Provided material

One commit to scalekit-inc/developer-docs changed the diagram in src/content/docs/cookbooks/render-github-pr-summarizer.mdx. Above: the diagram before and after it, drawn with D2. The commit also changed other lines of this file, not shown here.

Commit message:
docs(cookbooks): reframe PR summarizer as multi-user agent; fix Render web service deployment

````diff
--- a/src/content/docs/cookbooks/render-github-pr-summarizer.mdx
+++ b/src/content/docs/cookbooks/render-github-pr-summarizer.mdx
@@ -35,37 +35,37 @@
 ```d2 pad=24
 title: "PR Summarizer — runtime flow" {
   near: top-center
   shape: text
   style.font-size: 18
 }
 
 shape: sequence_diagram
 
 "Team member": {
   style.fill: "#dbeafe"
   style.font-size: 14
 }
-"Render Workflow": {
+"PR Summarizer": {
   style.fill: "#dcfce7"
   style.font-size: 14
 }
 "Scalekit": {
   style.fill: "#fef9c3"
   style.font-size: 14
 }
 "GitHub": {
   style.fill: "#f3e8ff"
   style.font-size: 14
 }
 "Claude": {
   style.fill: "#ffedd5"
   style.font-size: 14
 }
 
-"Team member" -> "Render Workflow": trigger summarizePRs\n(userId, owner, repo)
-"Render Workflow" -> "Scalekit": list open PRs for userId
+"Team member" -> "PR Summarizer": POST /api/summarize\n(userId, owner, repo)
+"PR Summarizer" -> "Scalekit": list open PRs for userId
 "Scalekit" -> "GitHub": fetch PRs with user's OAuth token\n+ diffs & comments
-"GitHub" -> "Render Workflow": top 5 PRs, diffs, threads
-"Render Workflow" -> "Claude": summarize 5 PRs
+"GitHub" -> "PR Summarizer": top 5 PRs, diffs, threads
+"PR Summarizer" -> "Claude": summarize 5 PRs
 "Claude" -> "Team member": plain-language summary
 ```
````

What needs to be done
All of the entries should be repeated word for word.

Task result
One commit to scalekit-inc/developer-docs changed the diagram in src/content/docs/cookbooks/render-github-pr-summarizer.mdx. Above: the diagram before and after it, drawn with D2. The commit also changed other lines of this file, not shown here.

Commit message:
docs(cookbooks): reframe PR summarizer as multi-user agent; fix Render web service deployment

````diff
--- a/src/content/docs/cookbooks/render-github-pr-summarizer.mdx
+++ b/src/content/docs/cookbooks/render-github-pr-summarizer.mdx
@@ -35,37 +35,37 @@
 ```d2 pad=24
 title: "PR Summarizer — runtime flow" {
   near: top-center
   shape: text
   style.font-size: 18
 }
 
 shape: sequence_diagram
 
 "Team member": {
   style.fill: "#dbeafe"
   style.font-size: 14
 }
-"Render Workflow": {
+"PR Summarizer": {
   style.fill: "#dcfce7"
   style.font-size: 14
 }
 "Scalekit": {
   style.fill: "#fef9c3"
   style.font-size: 14
 }
 "GitHub": {
   style.fill: "#f3e8ff"
   style.font-size: 14
 }
 "Claude": {
   style.fill: "#ffedd5"
   style.font-size: 14
 }
 
-"Team member" -> "Render Workflow": trigger summarizePRs\n(userId, owner, repo)
-"Render Workflow" -> "Scalekit": list open PRs for userId
+"Team member" -> "PR Summarizer": POST /api/summarize\n(userId, owner, repo)
+"PR Summarizer" -> "Scalekit": list open PRs for userId
 "Scalekit" -> "GitHub": fetch PRs with user's OAuth token\n+ diffs & comments
-"GitHub" -> "Render Workflow": top 5 PRs, diffs, threads
-"Render Workflow" -> "Claude": summarize 5 PRs
+"GitHub" -> "PR Summarizer": top 5 PRs, diffs, threads
+"PR Summarizer" -> "Claude": summarize 5 PRs
 "Claude" -> "Team member": plain-language summary
 ```
````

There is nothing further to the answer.